▶ **Requirement**:
Return all lines of the data in which the string "mission" occurs.

┄┄┄┄┄┄┄┄┄┄┄┄┄┄┄┄┄┄┄┄

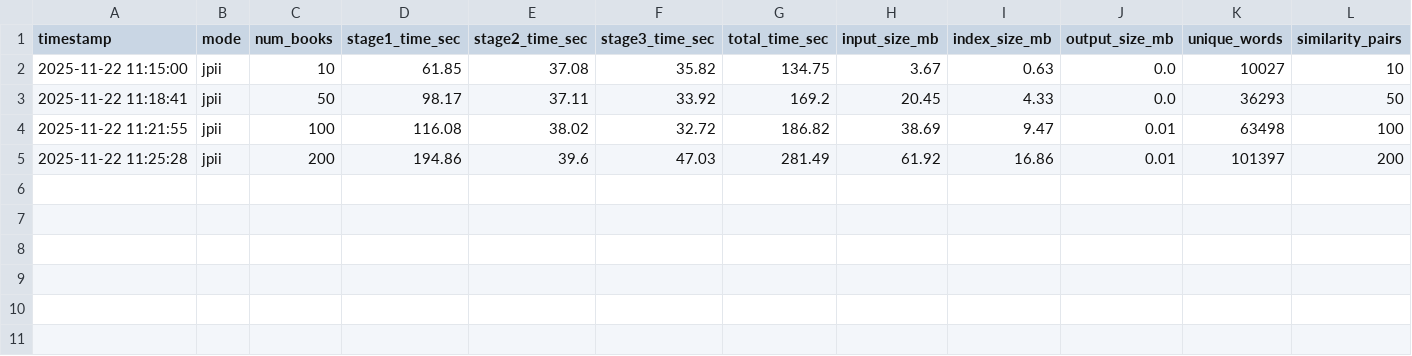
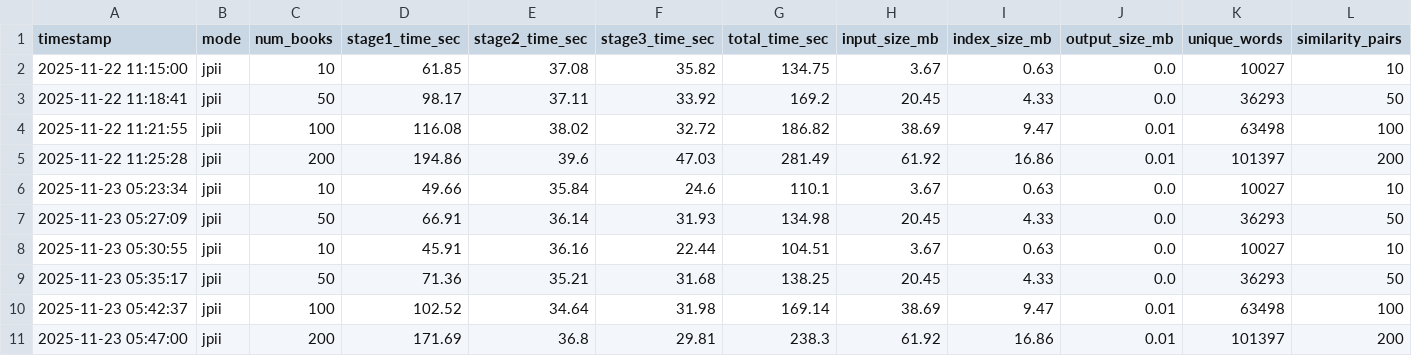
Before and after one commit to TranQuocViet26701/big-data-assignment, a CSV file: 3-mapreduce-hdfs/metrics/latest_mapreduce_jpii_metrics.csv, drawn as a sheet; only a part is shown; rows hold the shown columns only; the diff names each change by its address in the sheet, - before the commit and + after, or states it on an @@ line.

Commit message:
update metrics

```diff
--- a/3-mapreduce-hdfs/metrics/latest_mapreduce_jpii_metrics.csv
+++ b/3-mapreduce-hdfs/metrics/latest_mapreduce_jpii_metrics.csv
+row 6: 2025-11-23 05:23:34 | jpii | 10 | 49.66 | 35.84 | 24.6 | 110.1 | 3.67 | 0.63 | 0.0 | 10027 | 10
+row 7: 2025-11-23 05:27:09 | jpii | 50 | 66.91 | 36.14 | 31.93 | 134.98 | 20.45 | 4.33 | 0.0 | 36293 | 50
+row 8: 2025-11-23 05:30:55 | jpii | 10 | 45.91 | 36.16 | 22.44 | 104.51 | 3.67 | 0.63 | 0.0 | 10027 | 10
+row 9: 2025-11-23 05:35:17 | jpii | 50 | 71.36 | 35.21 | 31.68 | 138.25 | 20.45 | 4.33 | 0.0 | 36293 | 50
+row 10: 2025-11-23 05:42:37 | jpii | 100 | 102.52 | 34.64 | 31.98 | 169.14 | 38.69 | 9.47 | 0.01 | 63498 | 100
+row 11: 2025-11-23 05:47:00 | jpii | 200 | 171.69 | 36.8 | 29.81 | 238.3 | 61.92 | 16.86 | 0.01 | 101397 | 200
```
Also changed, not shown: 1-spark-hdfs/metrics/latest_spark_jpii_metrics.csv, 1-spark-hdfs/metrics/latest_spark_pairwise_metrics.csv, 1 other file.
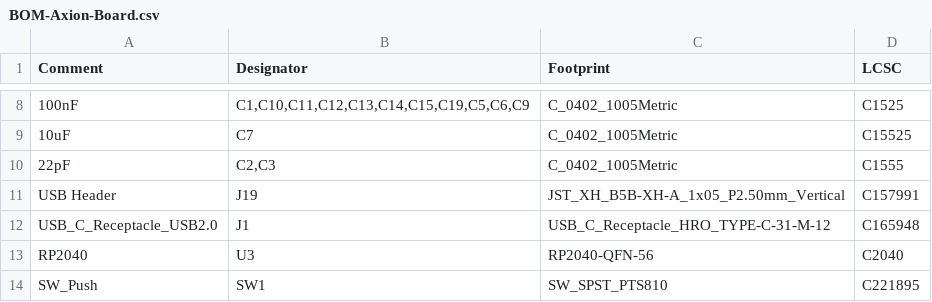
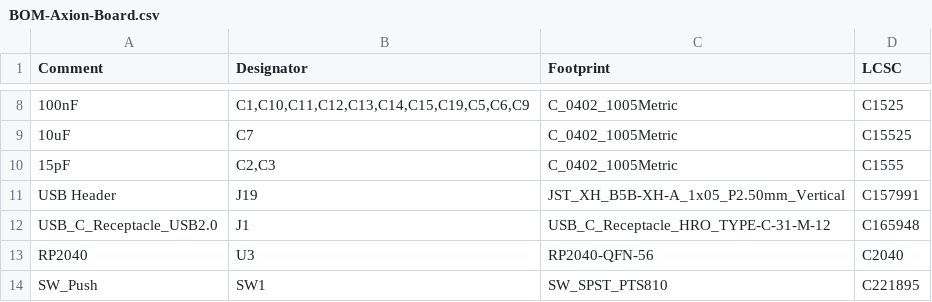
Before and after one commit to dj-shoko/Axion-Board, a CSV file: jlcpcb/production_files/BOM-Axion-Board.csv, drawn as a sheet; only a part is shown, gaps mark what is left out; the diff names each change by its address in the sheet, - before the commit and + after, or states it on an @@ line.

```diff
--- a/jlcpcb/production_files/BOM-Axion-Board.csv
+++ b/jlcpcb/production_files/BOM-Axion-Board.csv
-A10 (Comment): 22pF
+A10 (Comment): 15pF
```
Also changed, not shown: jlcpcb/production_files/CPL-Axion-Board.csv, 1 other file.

┄┄┄┄┄┄┄┄┄┄┄┄┄┄┄┄┄┄┄┄

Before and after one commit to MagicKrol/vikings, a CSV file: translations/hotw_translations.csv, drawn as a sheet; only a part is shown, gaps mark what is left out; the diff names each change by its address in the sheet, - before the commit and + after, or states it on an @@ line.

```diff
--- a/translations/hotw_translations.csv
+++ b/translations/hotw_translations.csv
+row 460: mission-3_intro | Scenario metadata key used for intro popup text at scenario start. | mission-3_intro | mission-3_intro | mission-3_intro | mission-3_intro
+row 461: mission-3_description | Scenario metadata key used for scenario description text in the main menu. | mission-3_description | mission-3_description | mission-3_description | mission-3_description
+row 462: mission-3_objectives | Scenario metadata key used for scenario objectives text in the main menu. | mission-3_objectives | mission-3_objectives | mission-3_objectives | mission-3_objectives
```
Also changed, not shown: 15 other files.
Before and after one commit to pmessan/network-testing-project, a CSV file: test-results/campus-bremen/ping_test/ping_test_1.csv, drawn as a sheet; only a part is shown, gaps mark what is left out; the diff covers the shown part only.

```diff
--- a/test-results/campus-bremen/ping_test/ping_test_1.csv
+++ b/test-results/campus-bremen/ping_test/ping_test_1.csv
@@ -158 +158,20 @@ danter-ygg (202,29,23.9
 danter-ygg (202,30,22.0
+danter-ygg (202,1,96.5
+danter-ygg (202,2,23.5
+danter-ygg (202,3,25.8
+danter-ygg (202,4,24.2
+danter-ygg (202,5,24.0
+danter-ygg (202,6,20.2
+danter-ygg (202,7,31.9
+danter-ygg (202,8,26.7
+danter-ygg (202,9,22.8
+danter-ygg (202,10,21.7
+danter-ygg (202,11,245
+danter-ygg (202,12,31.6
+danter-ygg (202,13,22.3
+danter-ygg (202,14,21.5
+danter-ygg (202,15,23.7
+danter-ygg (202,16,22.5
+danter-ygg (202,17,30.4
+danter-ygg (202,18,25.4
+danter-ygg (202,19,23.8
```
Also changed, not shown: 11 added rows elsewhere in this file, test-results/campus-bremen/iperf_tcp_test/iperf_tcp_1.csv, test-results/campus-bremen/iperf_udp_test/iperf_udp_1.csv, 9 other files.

┄┄┄┄┄┄┄┄┄┄┄┄┄┄┄┄┄┄┄┄

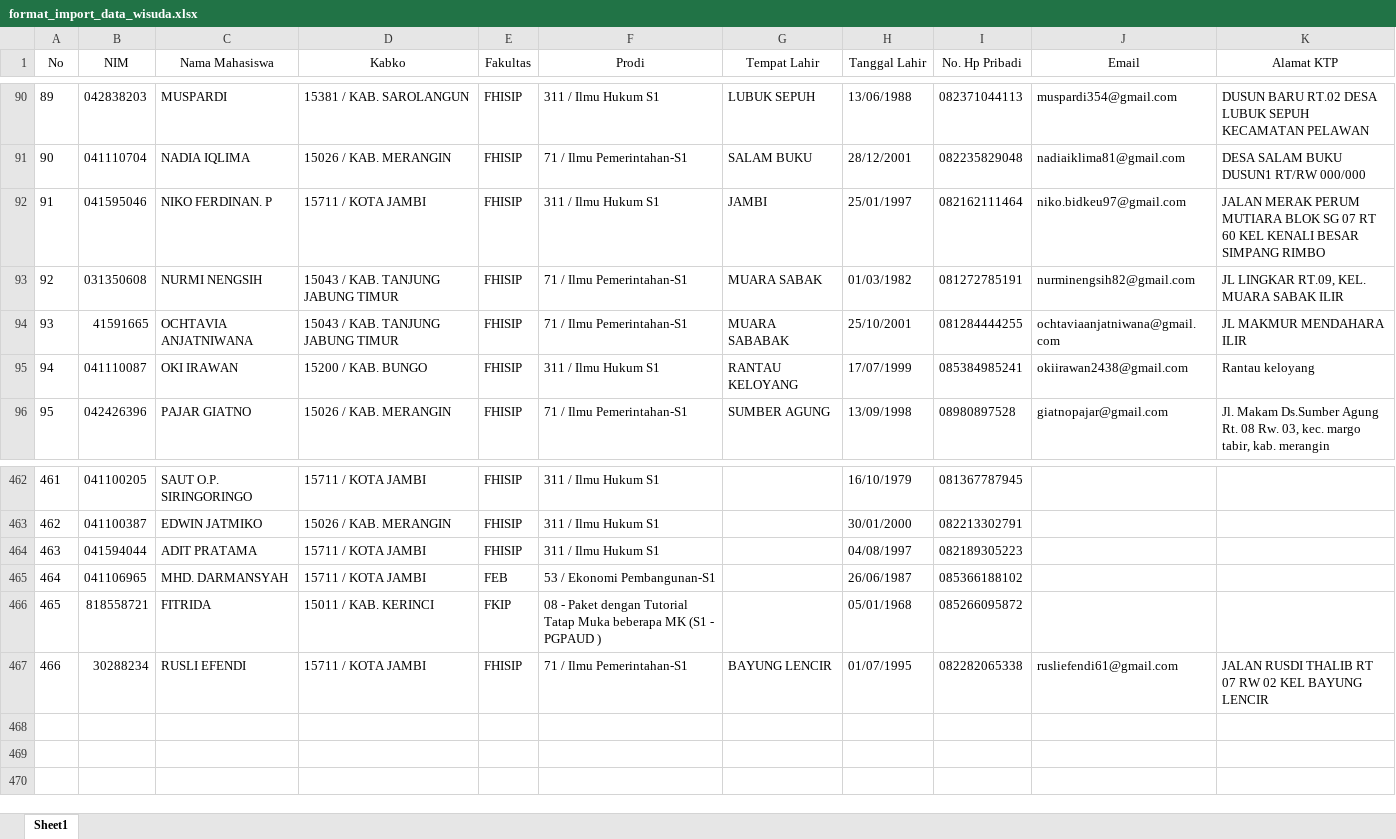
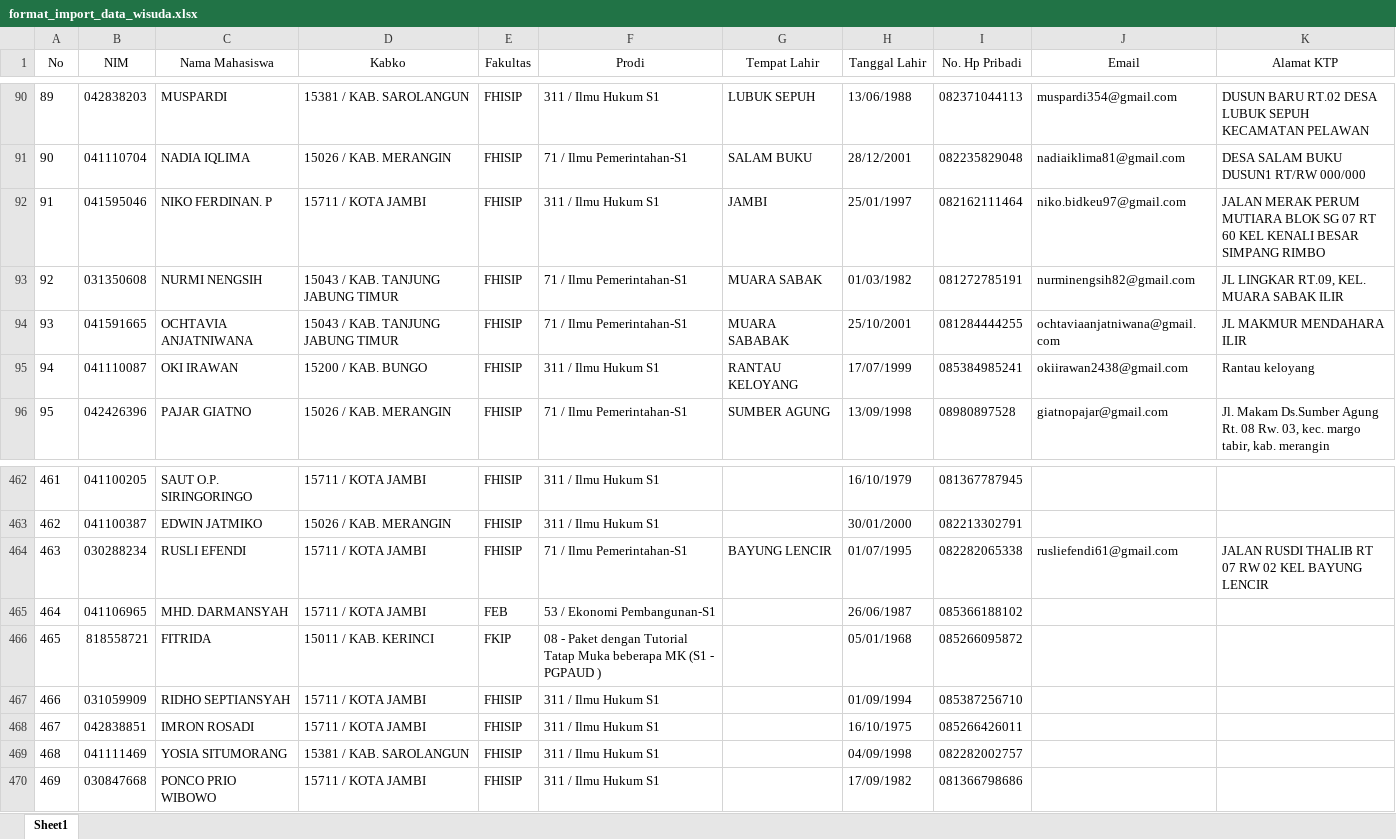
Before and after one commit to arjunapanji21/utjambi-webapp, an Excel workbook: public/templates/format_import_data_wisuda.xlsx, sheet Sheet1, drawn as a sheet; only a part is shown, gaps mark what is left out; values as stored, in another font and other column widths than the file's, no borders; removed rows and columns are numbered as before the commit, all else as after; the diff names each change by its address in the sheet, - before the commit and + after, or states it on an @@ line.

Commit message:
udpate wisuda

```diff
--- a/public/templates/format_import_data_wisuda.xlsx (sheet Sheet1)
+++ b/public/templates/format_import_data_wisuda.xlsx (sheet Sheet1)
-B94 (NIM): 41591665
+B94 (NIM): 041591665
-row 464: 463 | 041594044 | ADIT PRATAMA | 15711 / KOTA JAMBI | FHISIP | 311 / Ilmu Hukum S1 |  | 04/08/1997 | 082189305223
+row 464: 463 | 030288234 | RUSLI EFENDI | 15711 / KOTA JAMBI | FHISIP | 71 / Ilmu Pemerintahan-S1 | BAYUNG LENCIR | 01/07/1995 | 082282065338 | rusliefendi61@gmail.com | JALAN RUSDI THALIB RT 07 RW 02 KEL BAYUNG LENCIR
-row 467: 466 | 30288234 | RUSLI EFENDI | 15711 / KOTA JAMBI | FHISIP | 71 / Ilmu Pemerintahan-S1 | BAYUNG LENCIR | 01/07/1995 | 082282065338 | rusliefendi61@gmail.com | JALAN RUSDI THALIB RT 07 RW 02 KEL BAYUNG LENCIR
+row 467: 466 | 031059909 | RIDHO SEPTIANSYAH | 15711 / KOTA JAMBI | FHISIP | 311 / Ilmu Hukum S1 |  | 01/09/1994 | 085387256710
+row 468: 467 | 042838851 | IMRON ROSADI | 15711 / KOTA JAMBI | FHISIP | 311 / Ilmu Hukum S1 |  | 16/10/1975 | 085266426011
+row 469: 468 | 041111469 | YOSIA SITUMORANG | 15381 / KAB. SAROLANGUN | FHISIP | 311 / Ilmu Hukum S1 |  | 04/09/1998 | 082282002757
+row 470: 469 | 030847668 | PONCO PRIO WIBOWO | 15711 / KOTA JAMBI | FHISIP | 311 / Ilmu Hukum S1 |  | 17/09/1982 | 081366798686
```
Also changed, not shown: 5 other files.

┄┄┄┄┄┄┄┄┄┄┄┄┄┄┄┄┄┄┄┄

▶ **Task response**:
+row 460: mission-3_intro | Scenario metadata key used for intro popup text at scenario start. | mission-3_intro | mission-3_intro | mission-3_intro | mission-3_intro
+row 461: mission-3_description | Scenario metadata key used for scenario description text in the main menu. | mission-3_description | mission-3_description | mission-3_description | mission-3_description
+row 462: mission-3_objectives | Scenario metadata key used for scenario objectives text in the main menu. | mission-3_objectives | mission-3_objectives | mission-3_objectives | mission-3_objectives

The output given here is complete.